Victor E. Blue--"coffles: a suicide note"
Victor E. Blue is a doctoral student in the history department at the University of North Carolina at Chapel Hill. A former journalist, Blue teaches history at North Carolina Central University. He is the Public Relations Director and Membership Coordinator of the Carolina African American Writers' Collective. His poems, essays, reviews, and articles have appeared in the Independent, Raleigh News & Observer, Columbus Dispatch, Fertile Ground, Dark Eros, Catch the Fire, Obsidian II, and Black Issues in Higher Education. He performs regularly throughout the Triangle and also teaches writing in public schools, prisons, and community centers. His first volume of poems is scheduled to be released this fall.

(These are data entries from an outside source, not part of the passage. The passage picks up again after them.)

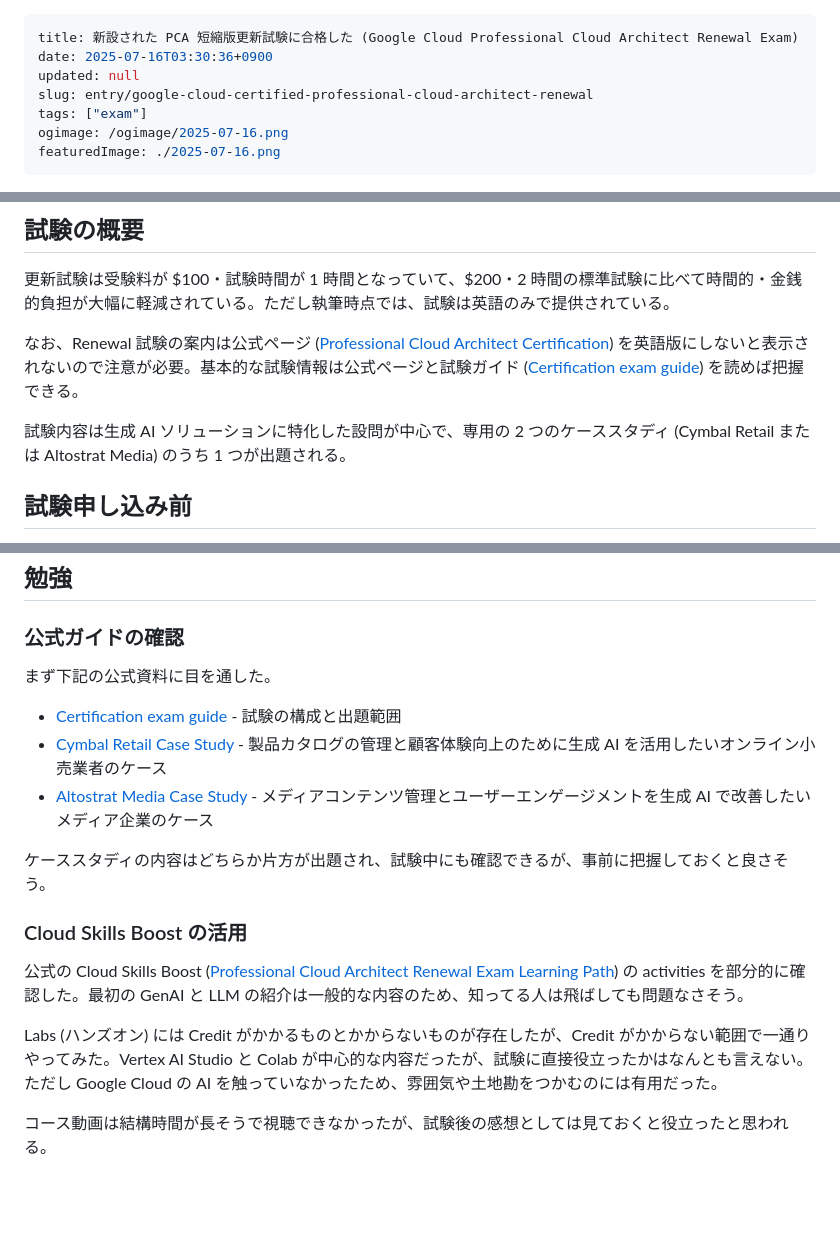
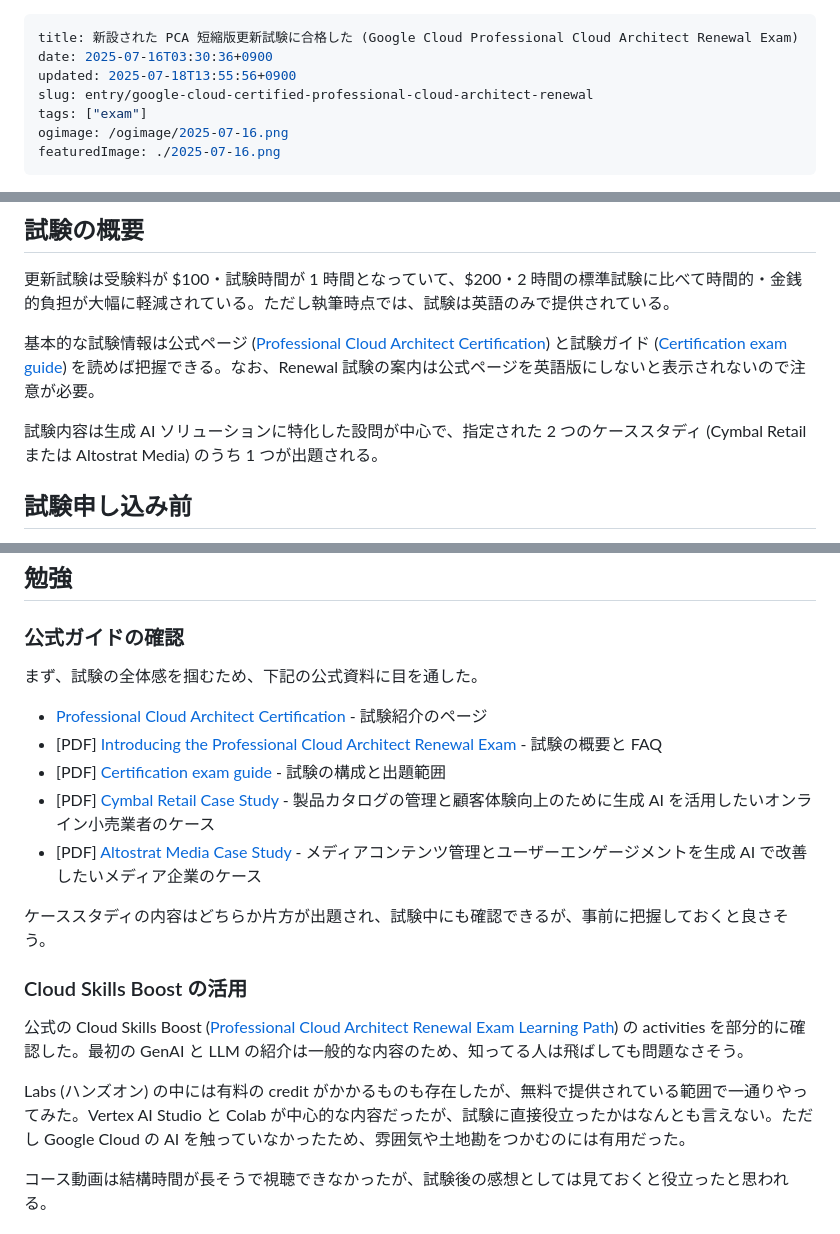
Before and after one commit to wktk/wktk.jp, a Markdown page: content/blog/2025-07-16.md, 3 parts joined by grey strips. GitHub-like rendering; blank space fills up the shorter version.

```diff
--- a/content/blog/2025-07-16.md
+++ b/content/blog/2025-07-16.md
@@ -1,7 +1,7 @@
 ---
 title: 新設された PCA 短縮版更新試験に合格した (Google Cloud Professional Cloud Architect Renewal Exam)
 date: 2025-07-16T03:30:36+0900
-updated: null
+updated: 2025-07-18T13:55:56+0900
 slug: entry/google-cloud-certified-professional-cloud-architect-renewal
 tags: ["exam"]
 ogimage: /ogimage/2025-07-16.png
@@ -20,9 +20,9 @@ Web 上にはまだこの更新試験に関する情報が少ないので、今
 
 更新試験は受験料が $100・試験時間が 1 時間となっていて、$200・2 時間の標準試験に比べて時間的・金銭的負担が大幅に軽減されている。ただし執筆時点では、試験は英語のみで提供されている。
 
-なお、Renewal 試験の案内は公式ページ ([Professional Cloud Architect Certification](https://cloud.google.com/learn/certification/cloud-architect?hl=en)) を英語版にしないと表示されないので注意が必要。基本的な試験情報は公式ページと試験ガイド ([Certification exam guide](https://services.google.com/fh/files/misc/professional_cloud_architect_renewal_exam_guide_eng.pdf)) を読めば把握できる。
+基本的な試験情報は公式ページ ([Professional Cloud Architect Certification](https://cloud.google.com/learn/certification/cloud-architect?hl=en)) と試験ガイド ([Certification exam guide](https://services.google.com/fh/files/misc/professional_cloud_architect_renewal_exam_guide_eng.pdf)) を読めば把握できる。なお、Renewal 試験の案内は公式ページを英語版にしないと表示されないので注意が必要。
 
-試験内容は生成 AI ソリューションに特化した設問が中心で、専用の 2 つのケーススタディ (Cymbal Retail または Altostrat Media) のうち 1 つが出題される。
+試験内容は生成 AI ソリューションに特化した設問が中心で、指定された 2 つのケーススタディ (Cymbal Retail または Altostrat Media) のうち 1 つが出題される。
 
 ## 試験申し込み前
 
@@ -46,11 +46,13 @@ Google Cloud は触れる機会はあるものの、深くは触っていない
 
 ### 公式ガイドの確認
 
-まず下記の公式資料に目を通した。
+まず、試験の全体感を掴むため、下記の公式資料に目を通した。
 
-- [Certification exam guide](https://services.google.com/fh/files/misc/professional_cloud_architect_renewal_exam_guide_eng.pdf) - 試験の構成と出題範囲
-- [Cymbal Retail Case Study](https://services.google.com/fh/files/misc/cymbal_retail_case_study_english.pdf) - 製品カタログの管理と顧客体験向上のために生成 AI を活用したいオンライン小売業者のケース
-- [Altostrat Media Case Study](https://services.google.com/fh/files/misc/altostrat_media_case_study_english.pdf) - メディアコンテンツ管理とユーザーエンゲージメントを生成 AI で改善したいメディア企業のケース
+- [Professional Cloud Architect Certification](https://cloud.google.com/learn/certification/cloud-architect?hl=en) - 試験紹介のページ
+- [PDF] [Introducing the Professional Cloud Architect Renewal Exam](https://services.google.com/fh/files/misc/pca_renewal_exam_overview_and_faqs.pdf) - 試験の概要と FAQ
+- [PDF] [Certification exam guide](https://services.google.com/fh/files/misc/professional_cloud_architect_renewal_exam_guide_eng.pdf) - 試験の構成と出題範囲
+- [PDF] [Cymbal Retail Case Study](https://services.google.com/fh/files/misc/cymbal_retail_case_study_english.pdf) - 製品カタログの管理と顧客体験向上のために生成 AI を活用したいオンライン小売業者のケース
+- [PDF] [Altostrat Media Case Study](https://services.google.com/fh/files/misc/altostrat_media_case_study_english.pdf) - メディアコンテンツ管理とユーザーエンゲージメントを生成 AI で改善したいメディア企業のケース
 
 ケーススタディの内容はどちらか片方が出題され、試験中にも確認できるが、事前に把握しておくと良さそう。
 
@@ -58,7 +60,7 @@ Google Cloud は触れる機会はあるものの、深くは触っていない
 
 公式の Cloud Skills Boost ([Professional Cloud Architect Renewal Exam Learning Path](https://www.cloudskillsboost.google/paths/1834)) の activities を部分的に確認した。最初の GenAI と LLM の紹介は一般的な内容のため、知ってる人は飛ばしても問題なさそう。
 
-Labs (ハンズオン) には Credit がかかるものとかからないものが存在したが、Credit がかからない範囲で一通りやってみた。Vertex AI Studio と Colab が中心的な内容だったが、試験に直接役立ったかはなんとも言えない。ただし Google Cloud の AI を触っていなかったため、雰囲気や土地勘をつかむのには有用だった。
+Labs (ハンズオン) の中には有料の credit がかかるものも存在したが、無料で提供されている範囲で一通りやってみた。Vertex AI Studio と Colab が中心的な内容だったが、試験に直接役立ったかはなんとも言えない。ただし Google Cloud の AI を触っていなかったため、雰囲気や土地勘をつかむのには有用だった。
 
 コース動画は結構時間が長そうで視聴できなかったが、試験後の感想としては見ておくと役立ったと思われる。
 
```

Mendi Lewis  Obadike--"tell me this is because we remember long"
Mendi Lewis Obadike is a poet, media artist, and cultural critic. She is a member of Cave Canem and Carolina African American Writers’ Collective. Her writing has been featured in numerous publications, including Catch the Fire, The Black Arts Quarterly, and the film Take These Chains. Forthcoming are pieces in PoetryBay, the anthology New Sister Voices, and art exhibitions Race and Digital Space and Collective Jukebox. Mendi is a doctoral student in Literature at Duke University where she has taught courses on sound and black identity, film sound, and black women and the Victorian ideal. She is writing a dissertation on 20th century African-American literature and sound theory.